THE TASK: What's needed: every entry, printed exactly, minus the images.

┄┄┄┄┄┄┄┄┄┄┄┄┄┄┄┄┄┄┄┄

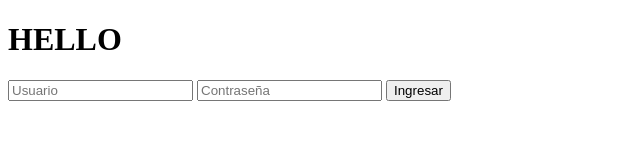
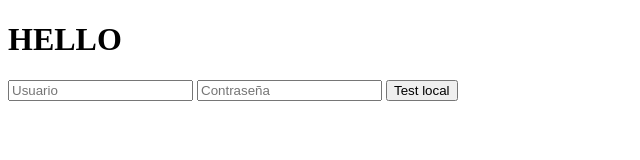
Before and after one commit to uppy19d0/test-viernes-2024-C2--2, a plain HTML site: page index.html in a window 1280 px wide. Shown: the full height of the page, 0-640 px from the left. Drawn offline with Linux system fonts and the light colour scheme.

Commit message:
add test

```diff
--- a/index.html
+++ b/index.html
@@ -10,7 +10,7 @@
     <form action="login.php" method="post">
         <input type="text" name="user" placeholder="Usuario">
         <input type="password" name="pass" placeholder="Contraseña">
-        <input type="submit" value="Ingresar">
+        <input type="submit" value="Test local">
     </form>
 </body>
 <footer>
```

┄┄┄┄┄┄┄┄┄┄┄┄┄┄┄┄┄┄┄┄

OUTPUT FOR THIS EXERCISE:
Before and after one commit to uppy19d0/test-viernes-2024-C2--2, a plain HTML site: page index.html in a window 1280 px wide. Shown: the full height of the page, 0-640 px from the left. Drawn offline with Linux system fonts and the light colour scheme.

Commit message:
add test

```diff
--- a/index.html
+++ b/index.html
@@ -10,7 +10,7 @@
     <form action="login.php" method="post">
         <input type="text" name="user" placeholder="Usuario">
         <input type="password" name="pass" placeholder="Contraseña">
-        <input type="submit" value="Ingresar">
+        <input type="submit" value="Test local">
     </form>
 </body>
 <footer>
```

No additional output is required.